Content starts

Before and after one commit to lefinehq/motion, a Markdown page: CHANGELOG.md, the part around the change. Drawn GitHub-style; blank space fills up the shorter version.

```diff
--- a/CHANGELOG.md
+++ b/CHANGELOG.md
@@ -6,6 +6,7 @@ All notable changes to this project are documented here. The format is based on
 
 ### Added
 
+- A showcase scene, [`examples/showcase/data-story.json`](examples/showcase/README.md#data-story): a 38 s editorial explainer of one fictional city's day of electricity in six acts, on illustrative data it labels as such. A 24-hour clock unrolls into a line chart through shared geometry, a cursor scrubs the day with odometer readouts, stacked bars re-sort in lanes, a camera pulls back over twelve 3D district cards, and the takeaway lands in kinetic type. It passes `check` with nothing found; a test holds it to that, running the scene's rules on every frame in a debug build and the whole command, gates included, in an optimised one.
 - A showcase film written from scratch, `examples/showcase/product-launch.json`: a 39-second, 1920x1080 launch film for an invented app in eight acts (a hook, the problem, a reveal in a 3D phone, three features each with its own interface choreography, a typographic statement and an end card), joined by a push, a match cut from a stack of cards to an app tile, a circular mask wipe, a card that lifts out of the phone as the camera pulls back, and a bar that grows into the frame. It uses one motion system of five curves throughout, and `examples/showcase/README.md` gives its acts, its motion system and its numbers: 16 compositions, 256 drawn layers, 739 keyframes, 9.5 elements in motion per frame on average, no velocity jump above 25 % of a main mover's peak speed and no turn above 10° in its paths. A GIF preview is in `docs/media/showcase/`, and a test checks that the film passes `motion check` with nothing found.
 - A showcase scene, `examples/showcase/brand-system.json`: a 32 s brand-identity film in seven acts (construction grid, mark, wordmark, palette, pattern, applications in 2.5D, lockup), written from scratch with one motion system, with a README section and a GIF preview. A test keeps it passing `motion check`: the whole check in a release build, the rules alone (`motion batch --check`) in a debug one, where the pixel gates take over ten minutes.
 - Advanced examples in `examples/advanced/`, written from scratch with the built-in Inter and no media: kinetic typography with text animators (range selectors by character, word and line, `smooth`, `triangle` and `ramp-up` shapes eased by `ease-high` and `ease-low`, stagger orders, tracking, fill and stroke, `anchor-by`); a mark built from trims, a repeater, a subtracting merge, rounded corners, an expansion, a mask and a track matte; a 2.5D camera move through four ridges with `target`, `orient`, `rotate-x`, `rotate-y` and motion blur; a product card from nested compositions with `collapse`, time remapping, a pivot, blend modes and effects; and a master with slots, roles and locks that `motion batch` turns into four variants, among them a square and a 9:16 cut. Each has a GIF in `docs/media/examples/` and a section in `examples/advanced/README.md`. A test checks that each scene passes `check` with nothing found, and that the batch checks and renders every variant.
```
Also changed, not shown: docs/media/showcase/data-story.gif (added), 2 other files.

Content ends

Every line above in which the word "data" is present must be copied into the answer.

+- A showcase scene, [`examples/showcase/data-story.json`](examples/showcase/README.md#data-story): a 38 s editorial explainer of one fictional city's day of electricity in six acts, on illustrative data it labels as such. A 24-hour clock unrolls into a line chart through shared geometry, a cursor scrubs the day with odometer readouts, stacked bars re-sort in lanes, a camera pulls back over twelve 3D district cards, and the takeaway lands in kinetic type. It passes `check` with nothing found; a test holds it to that, running the scene's rules on every frame in a debug build and the whole command, gates included, in an optimised one.
Also changed, not shown: docs/media/showcase/data-story.gif (added), 2 other files.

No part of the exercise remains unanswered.